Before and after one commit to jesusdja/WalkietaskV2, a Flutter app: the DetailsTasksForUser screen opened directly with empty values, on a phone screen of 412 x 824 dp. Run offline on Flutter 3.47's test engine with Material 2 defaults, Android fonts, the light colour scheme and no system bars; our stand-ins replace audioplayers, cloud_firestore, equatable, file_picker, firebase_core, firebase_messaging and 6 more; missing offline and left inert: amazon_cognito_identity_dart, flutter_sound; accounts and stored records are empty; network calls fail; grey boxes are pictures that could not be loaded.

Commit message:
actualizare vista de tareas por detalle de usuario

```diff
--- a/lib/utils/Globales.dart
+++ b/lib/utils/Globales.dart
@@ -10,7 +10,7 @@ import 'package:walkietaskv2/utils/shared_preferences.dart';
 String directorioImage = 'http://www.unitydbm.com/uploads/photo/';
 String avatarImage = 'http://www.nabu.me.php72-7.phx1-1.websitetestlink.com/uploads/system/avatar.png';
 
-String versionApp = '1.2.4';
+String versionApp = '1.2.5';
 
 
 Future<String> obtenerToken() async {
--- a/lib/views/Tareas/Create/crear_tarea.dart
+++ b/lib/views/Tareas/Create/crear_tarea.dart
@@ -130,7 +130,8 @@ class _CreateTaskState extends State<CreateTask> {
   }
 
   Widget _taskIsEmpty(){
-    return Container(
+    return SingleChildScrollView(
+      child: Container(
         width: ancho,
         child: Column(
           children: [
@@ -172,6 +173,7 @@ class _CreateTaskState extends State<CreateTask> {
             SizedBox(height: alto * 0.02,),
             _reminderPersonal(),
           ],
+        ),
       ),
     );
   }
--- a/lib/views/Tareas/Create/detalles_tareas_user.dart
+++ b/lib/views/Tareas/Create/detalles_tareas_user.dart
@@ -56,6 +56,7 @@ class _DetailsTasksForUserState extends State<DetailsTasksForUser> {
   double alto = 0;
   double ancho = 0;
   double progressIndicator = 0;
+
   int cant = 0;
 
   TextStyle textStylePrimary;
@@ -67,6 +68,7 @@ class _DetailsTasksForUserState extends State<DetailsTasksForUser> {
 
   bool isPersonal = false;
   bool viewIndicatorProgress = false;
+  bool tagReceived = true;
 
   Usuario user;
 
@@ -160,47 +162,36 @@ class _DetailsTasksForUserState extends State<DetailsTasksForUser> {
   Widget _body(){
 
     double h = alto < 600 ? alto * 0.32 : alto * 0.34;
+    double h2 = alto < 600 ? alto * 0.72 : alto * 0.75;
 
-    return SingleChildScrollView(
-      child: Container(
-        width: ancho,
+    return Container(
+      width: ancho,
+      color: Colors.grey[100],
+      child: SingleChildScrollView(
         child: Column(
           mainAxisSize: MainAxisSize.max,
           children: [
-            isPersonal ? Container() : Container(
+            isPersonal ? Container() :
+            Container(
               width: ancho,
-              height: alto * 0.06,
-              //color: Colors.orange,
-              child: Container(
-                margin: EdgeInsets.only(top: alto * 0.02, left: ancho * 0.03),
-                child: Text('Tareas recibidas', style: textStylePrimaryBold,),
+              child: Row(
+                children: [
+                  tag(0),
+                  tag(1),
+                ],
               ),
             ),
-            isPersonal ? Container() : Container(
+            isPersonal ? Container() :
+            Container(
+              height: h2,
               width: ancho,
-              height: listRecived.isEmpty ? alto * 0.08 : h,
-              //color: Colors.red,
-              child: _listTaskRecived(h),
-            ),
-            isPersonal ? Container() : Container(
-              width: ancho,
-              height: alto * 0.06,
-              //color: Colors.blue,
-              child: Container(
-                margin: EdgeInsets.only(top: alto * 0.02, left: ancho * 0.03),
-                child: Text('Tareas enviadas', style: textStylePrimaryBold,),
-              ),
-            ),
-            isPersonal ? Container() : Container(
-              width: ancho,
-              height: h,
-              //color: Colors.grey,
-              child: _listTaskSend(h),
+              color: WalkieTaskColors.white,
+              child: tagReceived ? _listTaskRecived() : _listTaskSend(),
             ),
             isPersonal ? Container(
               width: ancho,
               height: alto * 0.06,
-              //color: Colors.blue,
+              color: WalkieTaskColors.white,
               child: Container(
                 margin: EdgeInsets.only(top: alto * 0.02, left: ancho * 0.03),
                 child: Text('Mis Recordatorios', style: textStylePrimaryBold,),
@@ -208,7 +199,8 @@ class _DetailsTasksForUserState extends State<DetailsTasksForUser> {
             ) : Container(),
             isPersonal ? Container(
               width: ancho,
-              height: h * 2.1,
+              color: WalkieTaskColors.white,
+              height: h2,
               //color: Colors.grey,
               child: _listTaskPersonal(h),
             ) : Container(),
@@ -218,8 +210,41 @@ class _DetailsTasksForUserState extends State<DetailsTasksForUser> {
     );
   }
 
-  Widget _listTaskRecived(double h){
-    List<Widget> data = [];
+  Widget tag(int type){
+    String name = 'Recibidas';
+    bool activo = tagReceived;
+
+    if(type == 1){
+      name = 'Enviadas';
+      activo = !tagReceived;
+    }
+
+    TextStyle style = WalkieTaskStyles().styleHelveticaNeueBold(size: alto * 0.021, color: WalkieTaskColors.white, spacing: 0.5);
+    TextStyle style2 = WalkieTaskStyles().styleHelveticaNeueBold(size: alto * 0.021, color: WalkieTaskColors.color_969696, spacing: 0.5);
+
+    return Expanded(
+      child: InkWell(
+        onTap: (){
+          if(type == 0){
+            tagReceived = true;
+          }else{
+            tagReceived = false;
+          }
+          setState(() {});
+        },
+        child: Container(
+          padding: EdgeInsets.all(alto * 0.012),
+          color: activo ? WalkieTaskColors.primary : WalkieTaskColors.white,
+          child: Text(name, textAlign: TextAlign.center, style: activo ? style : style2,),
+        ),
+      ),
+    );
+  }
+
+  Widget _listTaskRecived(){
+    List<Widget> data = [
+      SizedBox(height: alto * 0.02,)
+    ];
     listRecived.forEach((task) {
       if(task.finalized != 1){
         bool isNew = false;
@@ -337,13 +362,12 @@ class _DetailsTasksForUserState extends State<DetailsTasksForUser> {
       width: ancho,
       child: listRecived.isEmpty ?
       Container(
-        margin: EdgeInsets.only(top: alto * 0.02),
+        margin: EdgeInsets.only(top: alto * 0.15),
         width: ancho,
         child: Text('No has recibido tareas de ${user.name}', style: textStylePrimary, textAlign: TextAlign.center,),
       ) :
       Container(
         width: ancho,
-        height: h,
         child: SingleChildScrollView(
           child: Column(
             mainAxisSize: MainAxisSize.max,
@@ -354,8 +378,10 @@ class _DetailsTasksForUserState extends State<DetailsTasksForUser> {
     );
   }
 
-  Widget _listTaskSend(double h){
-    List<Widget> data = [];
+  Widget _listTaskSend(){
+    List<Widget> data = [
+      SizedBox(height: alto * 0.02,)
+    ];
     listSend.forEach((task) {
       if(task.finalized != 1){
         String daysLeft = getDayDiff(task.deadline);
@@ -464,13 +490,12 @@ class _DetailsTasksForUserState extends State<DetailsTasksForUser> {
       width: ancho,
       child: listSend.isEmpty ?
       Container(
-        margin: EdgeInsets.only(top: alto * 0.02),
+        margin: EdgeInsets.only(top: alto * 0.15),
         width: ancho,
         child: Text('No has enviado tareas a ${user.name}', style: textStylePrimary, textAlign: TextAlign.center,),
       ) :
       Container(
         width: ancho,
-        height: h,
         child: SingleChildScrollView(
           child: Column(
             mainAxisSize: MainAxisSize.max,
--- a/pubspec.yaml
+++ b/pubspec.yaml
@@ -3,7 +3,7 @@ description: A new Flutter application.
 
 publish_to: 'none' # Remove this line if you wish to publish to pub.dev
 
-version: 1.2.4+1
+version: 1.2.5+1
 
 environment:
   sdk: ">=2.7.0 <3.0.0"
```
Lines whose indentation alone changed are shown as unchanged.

☆ ☆ ☆ ☆ ☆

_Task item_
Extract every line of the records above that contains the word "tagReceived".

_Written response_
+  bool tagReceived = true;
+              child: tagReceived ? _listTaskRecived() : _listTaskSend(),
+    bool activo = tagReceived;
+      activo = !tagReceived;
+            tagReceived = true;
+            tagReceived = false;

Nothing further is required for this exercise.